__The task__
Copy out exactly, from the entries that follow, the line holding "to UofUEpiBio/PHS7045-advanced-programming, a", the line holding "8 other files.", and all lines between them, but no pictures.

#### Supplied information ####

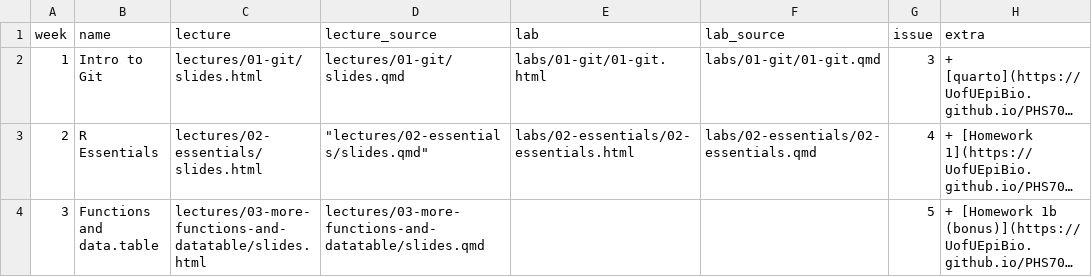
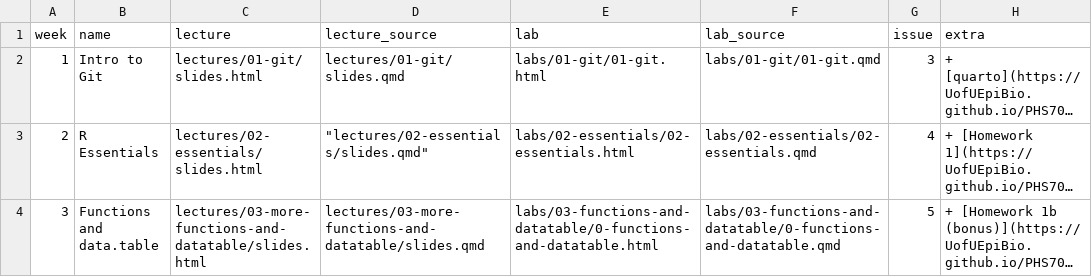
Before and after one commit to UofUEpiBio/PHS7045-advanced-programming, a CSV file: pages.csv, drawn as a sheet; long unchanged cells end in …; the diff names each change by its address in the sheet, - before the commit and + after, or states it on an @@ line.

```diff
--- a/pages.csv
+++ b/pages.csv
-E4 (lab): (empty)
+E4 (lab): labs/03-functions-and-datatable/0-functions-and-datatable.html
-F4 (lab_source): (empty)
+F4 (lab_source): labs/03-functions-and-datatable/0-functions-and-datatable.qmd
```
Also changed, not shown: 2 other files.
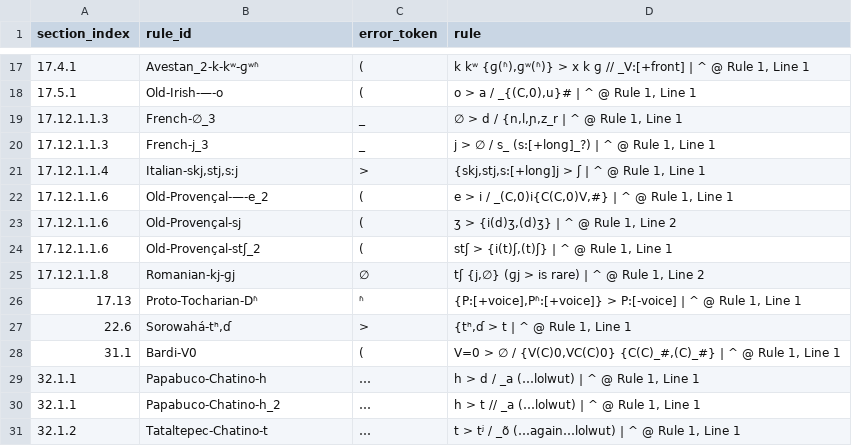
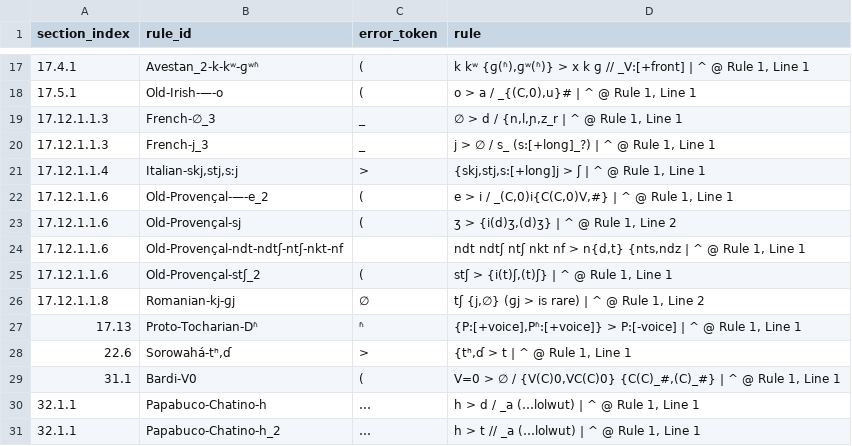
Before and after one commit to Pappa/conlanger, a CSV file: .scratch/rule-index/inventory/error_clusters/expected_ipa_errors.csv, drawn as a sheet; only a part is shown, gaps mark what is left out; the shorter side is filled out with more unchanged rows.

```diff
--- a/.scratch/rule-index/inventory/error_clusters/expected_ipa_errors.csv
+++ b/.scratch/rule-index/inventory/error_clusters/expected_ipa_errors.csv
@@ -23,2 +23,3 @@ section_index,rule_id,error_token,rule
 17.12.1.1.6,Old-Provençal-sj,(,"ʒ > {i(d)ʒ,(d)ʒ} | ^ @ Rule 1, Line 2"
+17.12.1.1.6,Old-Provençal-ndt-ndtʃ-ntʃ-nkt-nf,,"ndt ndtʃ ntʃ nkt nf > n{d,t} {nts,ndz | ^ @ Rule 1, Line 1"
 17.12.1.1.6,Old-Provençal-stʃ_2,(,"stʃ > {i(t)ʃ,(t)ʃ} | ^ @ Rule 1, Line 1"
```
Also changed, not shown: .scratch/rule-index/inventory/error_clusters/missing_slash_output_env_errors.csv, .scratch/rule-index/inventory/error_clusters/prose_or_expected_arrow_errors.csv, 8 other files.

####
#### Supplied information ####

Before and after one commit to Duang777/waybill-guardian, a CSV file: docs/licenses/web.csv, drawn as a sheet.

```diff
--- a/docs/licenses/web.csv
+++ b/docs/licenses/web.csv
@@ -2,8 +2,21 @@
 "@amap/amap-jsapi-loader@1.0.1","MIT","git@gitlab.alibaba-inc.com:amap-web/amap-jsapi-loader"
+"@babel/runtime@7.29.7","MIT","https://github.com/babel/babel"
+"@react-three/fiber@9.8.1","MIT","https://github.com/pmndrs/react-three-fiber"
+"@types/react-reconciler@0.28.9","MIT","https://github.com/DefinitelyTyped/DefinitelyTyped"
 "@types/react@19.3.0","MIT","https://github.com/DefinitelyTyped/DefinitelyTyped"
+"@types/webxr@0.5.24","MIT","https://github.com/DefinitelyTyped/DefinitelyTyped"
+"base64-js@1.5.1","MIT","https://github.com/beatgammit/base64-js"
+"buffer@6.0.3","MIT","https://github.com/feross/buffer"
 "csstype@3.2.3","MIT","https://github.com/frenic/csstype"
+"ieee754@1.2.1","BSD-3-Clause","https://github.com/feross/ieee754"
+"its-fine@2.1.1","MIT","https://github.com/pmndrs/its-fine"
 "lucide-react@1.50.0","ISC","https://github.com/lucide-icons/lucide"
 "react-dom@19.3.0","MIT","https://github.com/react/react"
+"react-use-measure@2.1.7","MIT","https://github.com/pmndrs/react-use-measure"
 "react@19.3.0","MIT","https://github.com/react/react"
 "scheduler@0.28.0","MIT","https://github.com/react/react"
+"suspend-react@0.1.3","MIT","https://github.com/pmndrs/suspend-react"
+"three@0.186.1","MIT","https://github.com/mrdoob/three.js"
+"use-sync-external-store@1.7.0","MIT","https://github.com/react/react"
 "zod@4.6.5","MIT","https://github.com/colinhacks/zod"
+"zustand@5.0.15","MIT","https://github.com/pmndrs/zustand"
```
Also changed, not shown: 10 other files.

####
#### Supplied information ####

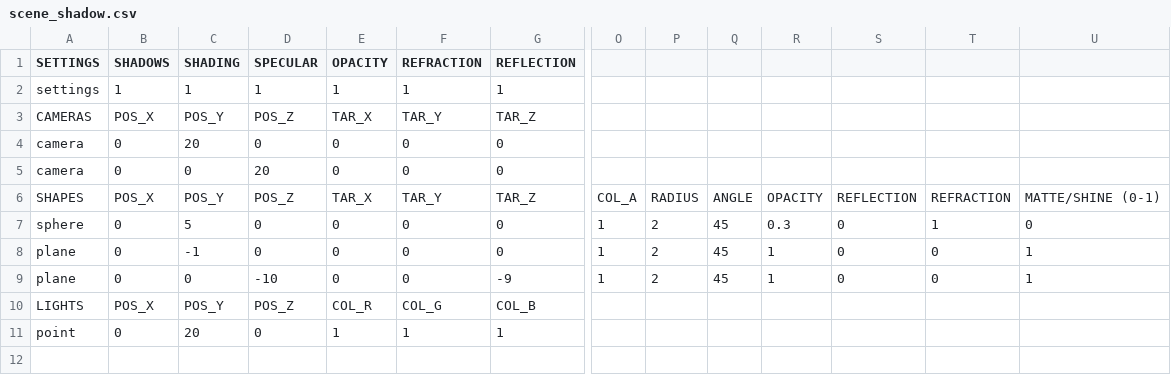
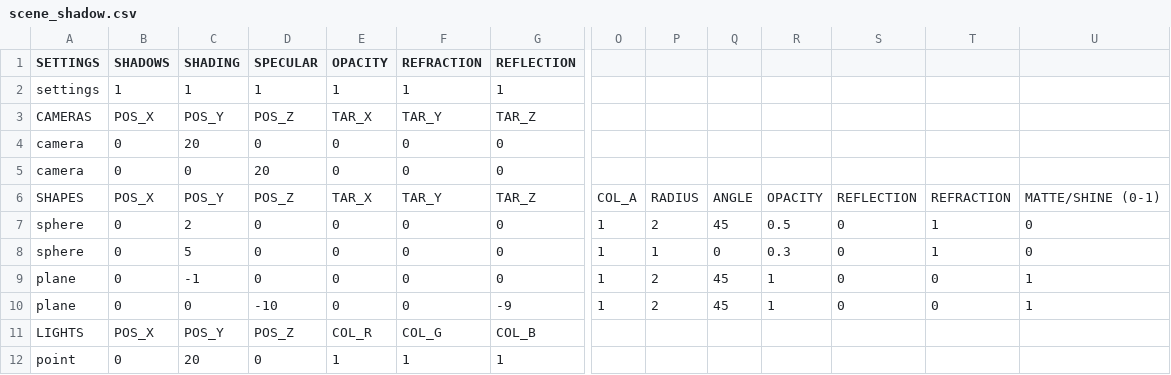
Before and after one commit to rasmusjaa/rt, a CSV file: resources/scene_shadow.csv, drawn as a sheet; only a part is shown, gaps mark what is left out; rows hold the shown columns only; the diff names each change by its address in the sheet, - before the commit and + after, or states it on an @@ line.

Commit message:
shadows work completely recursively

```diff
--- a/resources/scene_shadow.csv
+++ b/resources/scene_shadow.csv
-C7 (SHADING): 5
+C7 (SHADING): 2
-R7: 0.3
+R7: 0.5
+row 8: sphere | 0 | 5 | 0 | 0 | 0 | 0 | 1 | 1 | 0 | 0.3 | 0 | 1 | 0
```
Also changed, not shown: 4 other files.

####

__Result of the exercise__
Before and after one commit to UofUEpiBio/PHS7045-advanced-programming, a CSV file: pages.csv, drawn as a sheet; long unchanged cells end in …; the diff names each change by its address in the sheet, - before the commit and + after, or states it on an @@ line.

```diff
--- a/pages.csv
+++ b/pages.csv
-E4 (lab): (empty)
+E4 (lab): labs/03-functions-and-datatable/0-functions-and-datatable.html
-F4 (lab_source): (empty)
+F4 (lab_source): labs/03-functions-and-datatable/0-functions-and-datatable.qmd
```
Also changed, not shown: 2 other files.
Before and after one commit to Pappa/conlanger, a CSV file: .scratch/rule-index/inventory/error_clusters/expected_ipa_errors.csv, drawn as a sheet; only a part is shown, gaps mark what is left out; the shorter side is filled out with more unchanged rows.

```diff
--- a/.scratch/rule-index/inventory/error_clusters/expected_ipa_errors.csv
+++ b/.scratch/rule-index/inventory/error_clusters/expected_ipa_errors.csv
@@ -23,2 +23,3 @@ section_index,rule_id,error_token,rule
 17.12.1.1.6,Old-Provençal-sj,(,"ʒ > {i(d)ʒ,(d)ʒ} | ^ @ Rule 1, Line 2"
+17.12.1.1.6,Old-Provençal-ndt-ndtʃ-ntʃ-nkt-nf,,"ndt ndtʃ ntʃ nkt nf > n{d,t} {nts,ndz | ^ @ Rule 1, Line 1"
 17.12.1.1.6,Old-Provençal-stʃ_2,(,"stʃ > {i(t)ʃ,(t)ʃ} | ^ @ Rule 1, Line 1"
```
Also changed, not shown: .scratch/rule-index/inventory/error_clusters/missing_slash_output_env_errors.csv, .scratch/rule-index/inventory/error_clusters/prose_or_expected_arrow_errors.csv, 8 other files.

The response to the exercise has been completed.